▼

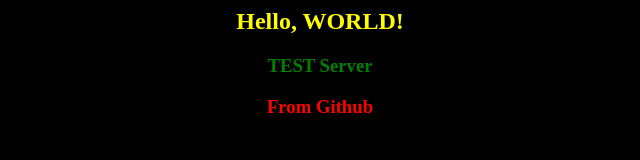
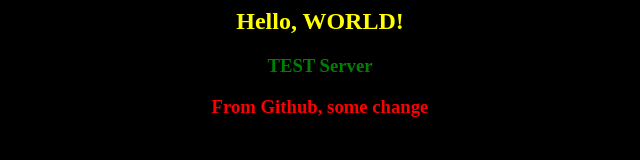
Before and after one commit to Razar911/testJen, a plain HTML site: page index.html in a window 1280 px wide. Shown: the whole page, without its empty margins (320-960 px from the left). Drawn offline with Linux system fonts and the light colour scheme.

Commit message:
Update index.html

```diff
--- a/index.html
+++ b/index.html
@@ -3,6 +3,6 @@
 <center>
 <h2><font color="yellow">Hello, WORLD!</font>
 <h3><font color="green">TEST Server</h3>
-<h3><font color="red">From Github</h3>
+<h3><font color="red">From Github, some change</h3>
 </center>
 </html>
```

▲

→ **WHAT IS EXPECTED**: Without changing a single word, set down all of the material again and leave out its pictures.

→ **WRITTEN ANSWER**:
Before and after one commit to Razar911/testJen, a plain HTML site: page index.html in a window 1280 px wide. Shown: the whole page, without its empty margins (320-960 px from the left). Drawn offline with Linux system fonts and the light colour scheme.

Commit message:
Update index.html

```diff
--- a/index.html
+++ b/index.html
@@ -3,6 +3,6 @@
 <center>
 <h2><font color="yellow">Hello, WORLD!</font>
 <h3><font color="green">TEST Server</h3>
-<h3><font color="red">From Github</h3>
+<h3><font color="red">From Github, some change</h3>
 </center>
 </html>
```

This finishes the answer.